For our adventure we had an idea of places we wanted to visit. But what we did not have was good maps because all of the maps only show maybe 1/3 of the street names. To make driving more difficult, very few streets have street signs. So my navigating was based on reviewing two maps and trying to keep a sense of direction as to where we were going.
Our first planned stop was the ruins from the original Panama City. After going in a circle in the city twice, we gave up and headed towards our next destination, Casco Viejo. I was able to find the area and we drove up and down the cobblestone streets. We did not find the “gold church” somewhere in the area but we got a good sense of the place with a lot of locals and little stores and a combination of beautifully restored buildings and totally trashed buildings. Eric and Scott did not want to get out of the car so we continued on our journey.
Next we headed to the Amador Causeway, which we had been to the week before and I was confident I could find our way back. This is a road that connects three small islands in the bay. The road was built using dirt/rocks dug out of the channel for the Panama Canal. We drove out there and had a very nice jumbo shrimp lunch in an outdoor restaurant. Everyone loved their shrimp, but then we decided to top off with an ice cream cone from the ice cream parlor next door.
Next we wanted to try to find the jungle. It looked simple on the map because there was only one main road the direction we were headed. We found the road and realized we were going past the Miraflores Locks that we visited last weekend. Suddenly we hit a toll, ugh. $0.90, ok we could afford that twice. A few more miles we hit another toll of $1.50. We hoped that was it. We enjoyed looking at the countryside and the rural ramshackle houses where most Panamanians lived and seeing what we considered the “real Panama.” People lived in very small cinderblock homes, some painted very colorfully, packed together. Everyone’s laundry was hung out to dry. There was no landscaping that we noticed. Then we came to another toll booth. $5.50 each way!!! We asked if we knew of a specific destination we were going and when we all answered “no” we turned around so as to not pay the toll.
We made our way back and then headed over the beautiful Americana Bridge. This bridge crossed over the Pacific entrance/exit to the Panama canal. We stopped to take pictures and saw a huge cargo ship cross under the bridge. We drove further to look at the countryside over on this side of the bridge. One of the major forms of transportation for the locals is city buses. There are lots of them and they are always packed with people especially at rush hour. The buses are painted very colorfully and uniquely by a local artist and each has its own name. (I will have to photograph some and post them in a future blog.) On this road, we noticed a lot of the buses dropping off and picking up people. We guessed they probably worked in Panama City and took buses to and from home.

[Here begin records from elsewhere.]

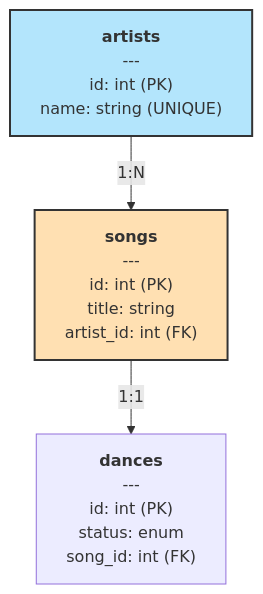
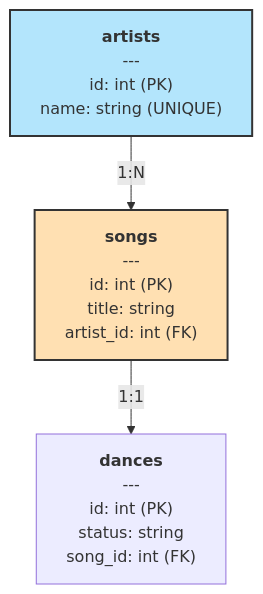
The third of 4 diagrams in ARCHITECTURE.md (vega28/dance-dance-database), drawn with Mermaid before and after one commit.

Commit message:
Apply suggestion from @Copilot

````diff
--- a/ARCHITECTURE.md
+++ b/ARCHITECTURE.md
@@ -94,12 +94,12 @@
 ```mermaid
 graph TD
     Artists["<b>artists</b><br/>---<br/>id: int (PK)<br/>name: string (UNIQUE)<br/>"]
     Songs["<b>songs</b><br/>---<br/>id: int (PK)<br/>title: string<br/>artist_id: int (FK)<br/>"]
-    Dances["<b>dances</b><br/>---<br/>id: int (PK)<br/>status: enum<br/>song_id: int (FK)<br/>"]
+    Dances["<b>dances</b><br/>---<br/>id: int (PK)<br/>status: string<br/>song_id: int (FK)<br/>"]
     
     Artists -->|1:N| Songs
     Songs -->|1:1| Dances
     
     style Artists fill:#b3e5fc,stroke:#333,stroke-width:2px
     style Songs fill:#ffe0b2,stroke:#333,stroke-width:2px
 ```
````
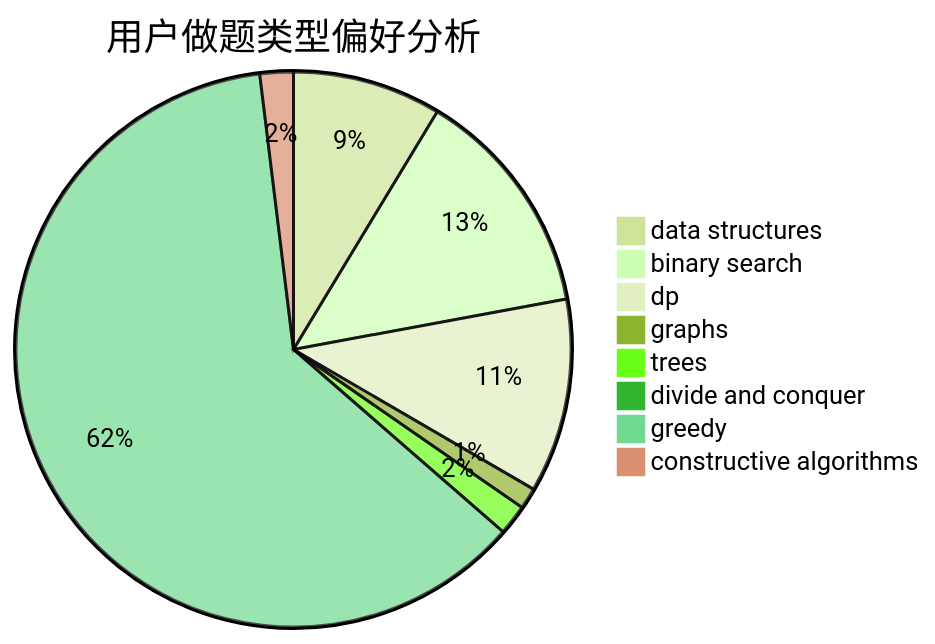
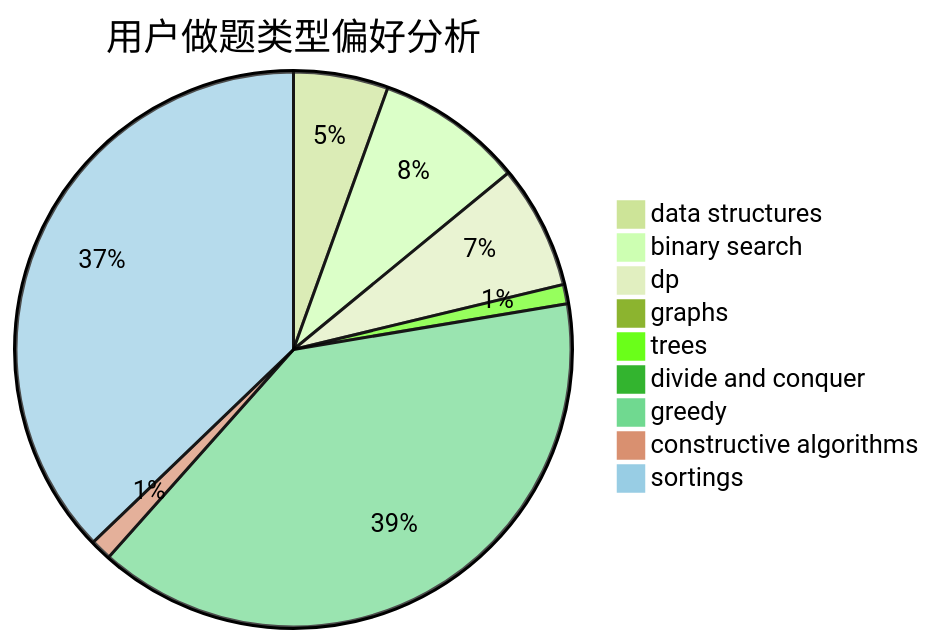
One commit to sherpahu/cfrs.github.io changed the second of 3 diagrams in docs/user/u34.md. Above: the diagram before and after it, drawn with Mermaid (forest theme). The commit also changed other lines of this file and 2769 other files, not shown here.

````diff
--- a/docs/user/u34.md
+++ b/docs/user/u34.md
@@ -23,11 +18,12 @@
 ```mermaid
 pie title 用户做题类型偏好分析
     "data structures" :  49
     "binary search" :  76
     "dp" :  64
     "graphs" :  7
     "trees" :  10
     "divide and conquer" :  0
     "greedy" :  349
     "constructive algorithms" :  11
+    "sortings" :  331
 ```
````
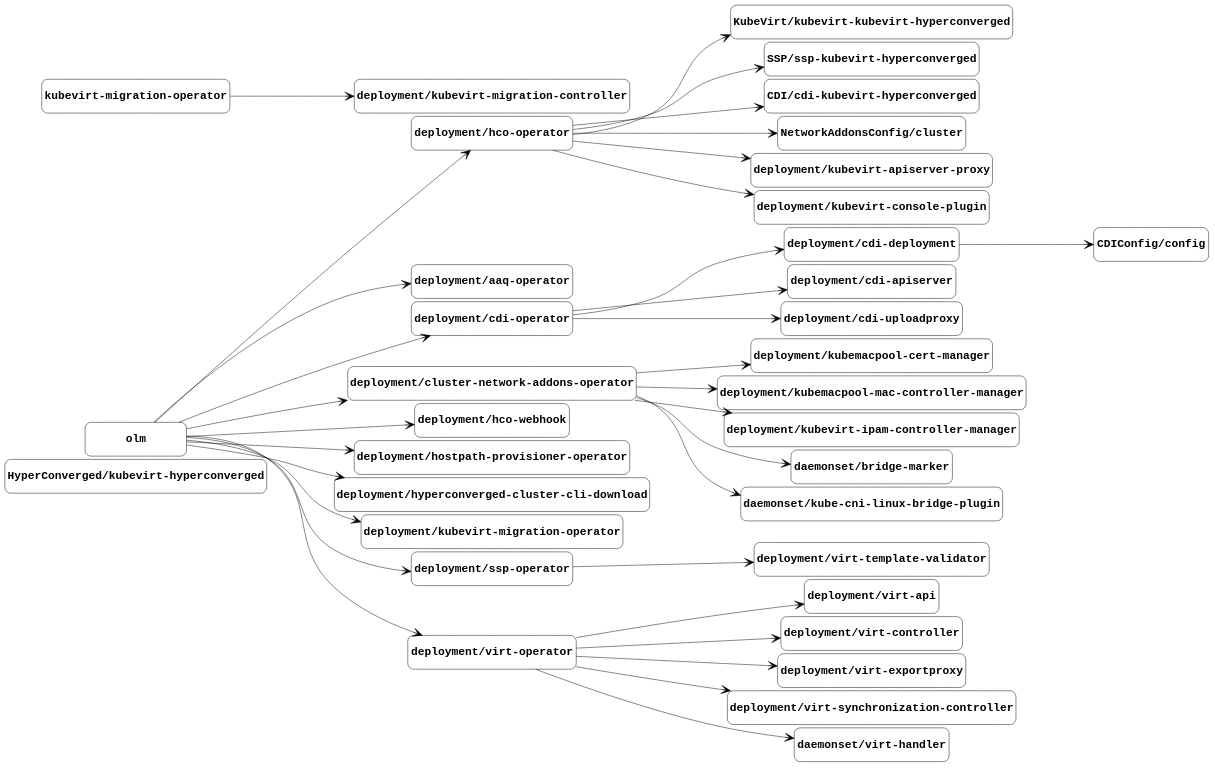
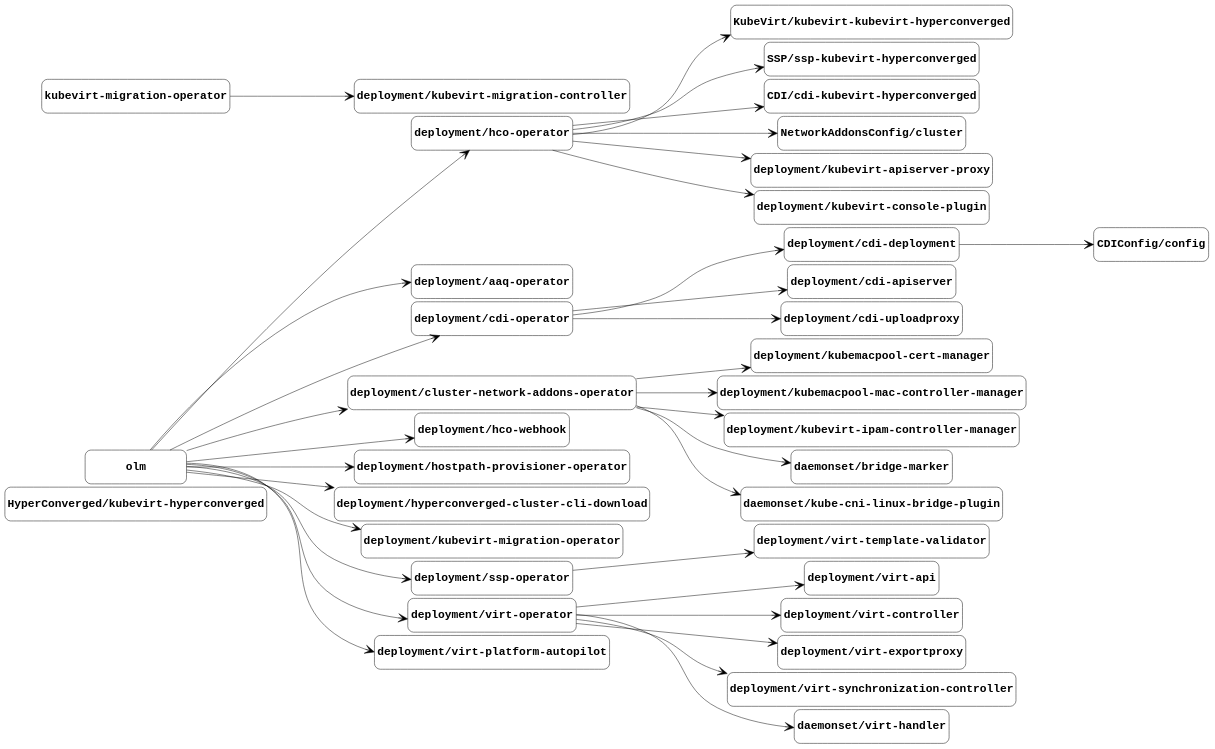
One commit to kubevirt/hyperconverged-cluster-operator changed the diagram in docs/managed-by.gv. Above: the diagram before and after it, drawn with Graphviz. The commit also changed 3 other files, not shown here.

Commit message:
Update component graphs from the nightly job (#4087)

```diff
--- a/docs/managed-by.gv
+++ b/docs/managed-by.gv
@@ -1,102 +1,105 @@
 digraph "managed-by" {
 	graph [center=true margin=0.2 nodesep=0.1 rankdir=LR ranksep=2]
 	node [fontname="Courier-Bold" fontsize=24 height=1 shape=box style=rounded width=3]
 	edge [arrowhead=vee arrowsize=2]
 	"HyperConverged/kubevirt-hyperconverged" [label="HyperConverged/kubevirt-hyperconverged"]
 	"KubeVirt/kubevirt-kubevirt-hyperconverged" [label="KubeVirt/kubevirt-kubevirt-hyperconverged"]
 	"deployment/hco-operator" [label="deployment/hco-operator"]
 	"deployment/hco-operator" -> "KubeVirt/kubevirt-kubevirt-hyperconverged"
 	"SSP/ssp-kubevirt-hyperconverged" [label="SSP/ssp-kubevirt-hyperconverged"]
 	"deployment/hco-operator" [label="deployment/hco-operator"]
 	"deployment/hco-operator" -> "SSP/ssp-kubevirt-hyperconverged"
 	"CDI/cdi-kubevirt-hyperconverged" [label="CDI/cdi-kubevirt-hyperconverged"]
 	"deployment/hco-operator" [label="deployment/hco-operator"]
 	"deployment/hco-operator" -> "CDI/cdi-kubevirt-hyperconverged"
 	"CDIConfig/config" [label="CDIConfig/config"]
 	"deployment/cdi-deployment" [label="deployment/cdi-deployment"]
 	"deployment/cdi-deployment" -> "CDIConfig/config"
 	"NetworkAddonsConfig/cluster" [label="NetworkAddonsConfig/cluster"]
 	"deployment/hco-operator" [label="deployment/hco-operator"]
 	"deployment/hco-operator" -> "NetworkAddonsConfig/cluster"
 	"deployment/aaq-operator" [label="deployment/aaq-operator"]
 	olm [label=olm]
 	olm -> "deployment/aaq-operator"
 	"deployment/cdi-apiserver" [label="deployment/cdi-apiserver"]
 	"deployment/cdi-operator" [label="deployment/cdi-operator"]
 	"deployment/cdi-operator" -> "deployment/cdi-apiserver"
 	"deployment/cdi-deployment" [label="deployment/cdi-deployment"]
 	"deployment/cdi-operator" [label="deployment/cdi-operator"]
 	"deployment/cdi-operator" -> "deployment/cdi-deployment"
 	"deployment/cdi-operator" [label="deployment/cdi-operator"]
 	olm [label=olm]
 	olm -> "deployment/cdi-operator"
 	"deployment/cdi-uploadproxy" [label="deployment/cdi-uploadproxy"]
 	"deployment/cdi-operator" [label="deployment/cdi-operator"]
 	"deployment/cdi-operator" -> "deployment/cdi-uploadproxy"
 	"deployment/cluster-network-addons-operator" [label="deployment/cluster-network-addons-operator"]
 	olm [label=olm]
 	olm -> "deployment/cluster-network-addons-operator"
 	"deployment/hco-operator" [label="deployment/hco-operator"]
 	olm [label=olm]
 	olm -> "deployment/hco-operator"
 	"deployment/hco-webhook" [label="deployment/hco-webhook"]
 	olm [label=olm]
 	olm -> "deployment/hco-webhook"
 	"deployment/hostpath-provisioner-operator" [label="deployment/hostpath-provisioner-operator"]
 	olm [label=olm]
 	olm -> "deployment/hostpath-provisioner-operator"
 	"deployment/hyperconverged-cluster-cli-download" [label="deployment/hyperconverged-cluster-cli-download"]
 	olm [label=olm]
 	olm -> "deployment/hyperconverged-cluster-cli-download"
 	"deployment/kubemacpool-cert-manager" [label="deployment/kubemacpool-cert-manager"]
 	"deployment/cluster-network-addons-operator" [label="deployment/cluster-network-addons-operator"]
 	"deployment/cluster-network-addons-operator" -> "deployment/kubemacpool-cert-manager"
 	"deployment/kubemacpool-mac-controller-manager" [label="deployment/kubemacpool-mac-controller-manager"]
 	"deployment/cluster-network-addons-operator" [label="deployment/cluster-network-addons-operator"]
 	"deployment/cluster-network-addons-operator" -> "deployment/kubemacpool-mac-controller-manager"
 	"deployment/kubevirt-apiserver-proxy" [label="deployment/kubevirt-apiserver-proxy"]
 	"deployment/hco-operator" [label="deployment/hco-operator"]
 	"deployment/hco-operator" -> "deployment/kubevirt-apiserver-proxy"
 	"deployment/kubevirt-console-plugin" [label="deployment/kubevirt-console-plugin"]
 	"deployment/hco-operator" [label="deployment/hco-operator"]
 	"deployment/hco-operator" -> "deployment/kubevirt-console-plugin"
 	"deployment/kubevirt-ipam-controller-manager" [label="deployment/kubevirt-ipam-controller-manager"]
 	"deployment/cluster-network-addons-operator" [label="deployment/cluster-network-addons-operator"]
 	"deployment/cluster-network-addons-operator" -> "deployment/kubevirt-ipam-controller-manager"
 	"deployment/kubevirt-migration-controller" [label="deployment/kubevirt-migration-controller"]
 	"kubevirt-migration-operator" [label="kubevirt-migration-operator"]
 	"kubevirt-migration-operator" -> "deployment/kubevirt-migration-controller"
 	"deployment/kubevirt-migration-operator" [label="deployment/kubevirt-migration-operator"]
 	olm [label=olm]
 	olm -> "deployment/kubevirt-migration-operator"
 	"deployment/ssp-operator" [label="deployment/ssp-operator"]
 	olm [label=olm]
 	olm -> "deployment/ssp-operator"
 	"deployment/virt-api" [label="deployment/virt-api"]
 	"deployment/virt-operator" [label="deployment/virt-operator"]
 	"deployment/virt-operator" -> "deployment/virt-api"
 	"deployment/virt-controller" [label="deployment/virt-controller"]
 	"deployment/virt-operator" [label="deployment/virt-operator"]
 	"deployment/virt-operator" -> "deployment/virt-controller"
 	"deployment/virt-exportproxy" [label="deployment/virt-exportproxy"]
 	"deployment/virt-operator" [label="deployment/virt-operator"]
 	"deployment/virt-operator" -> "deployment/virt-exportproxy"
 	"deployment/virt-operator" [label="deployment/virt-operator"]
 	olm [label=olm]
 	olm -> "deployment/virt-operator"
+	"deployment/virt-platform-autopilot" [label="deployment/virt-platform-autopilot"]
+	olm [label=olm]
+	olm -> "deployment/virt-platform-autopilot"
 	"deployment/virt-synchronization-controller" [label="deployment/virt-synchronization-controller"]
 	"deployment/virt-operator" [label="deployment/virt-operator"]
 	"deployment/virt-operator" -> "deployment/virt-synchronization-controller"
 	"deployment/virt-template-validator" [label="deployment/virt-template-validator"]
 	"deployment/ssp-operator" [label="deployment/ssp-operator"]
 	"deployment/ssp-operator" -> "deployment/virt-template-validator"
 	"daemonset/bridge-marker" [label="daemonset/bridge-marker"]
 	"deployment/cluster-network-addons-operator" [label="deployment/cluster-network-addons-operator"]
 	"deployment/cluster-network-addons-operator" -> "daemonset/bridge-marker"
 	"daemonset/kube-cni-linux-bridge-plugin" [label="daemonset/kube-cni-linux-bridge-plugin"]
 	"deployment/cluster-network-addons-operator" [label="deployment/cluster-network-addons-operator"]
 	"deployment/cluster-network-addons-operator" -> "daemonset/kube-cni-linux-bridge-plugin"
 	"daemonset/virt-handler" [label="daemonset/virt-handler"]
 	"deployment/virt-operator" [label="deployment/virt-operator"]
 	"deployment/virt-operator" -> "daemonset/virt-handler"
 }
```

We turned around and headed back to Panama City. We drove by some of the fancy new condos, including the new Trump tower. It is amazing how many new condo skyscrapers are being built. It seems like Every fifth building is new under construction. I felt a renewed confidence that I could the city ruins, so we headed that direction and found them rather quickly. I felt redeemed. The ruins were amongst gravel rocks and neither Eric or Scott had the energy to transfer back out of the car and tackle the gravel. So we returned back to the hotel for a quick break then out to dinner. We drove since we had a car and found another Italian restaurant where we ordered our own pizzas and watched the Panama vs US soccer (futbol) on TV. Panama won, which was probably a good things since we were sitting amongst Panamanians and we stood out as foreigners.
It was a nice day being able to get out and drive around unrestricted and see new parts of Panama.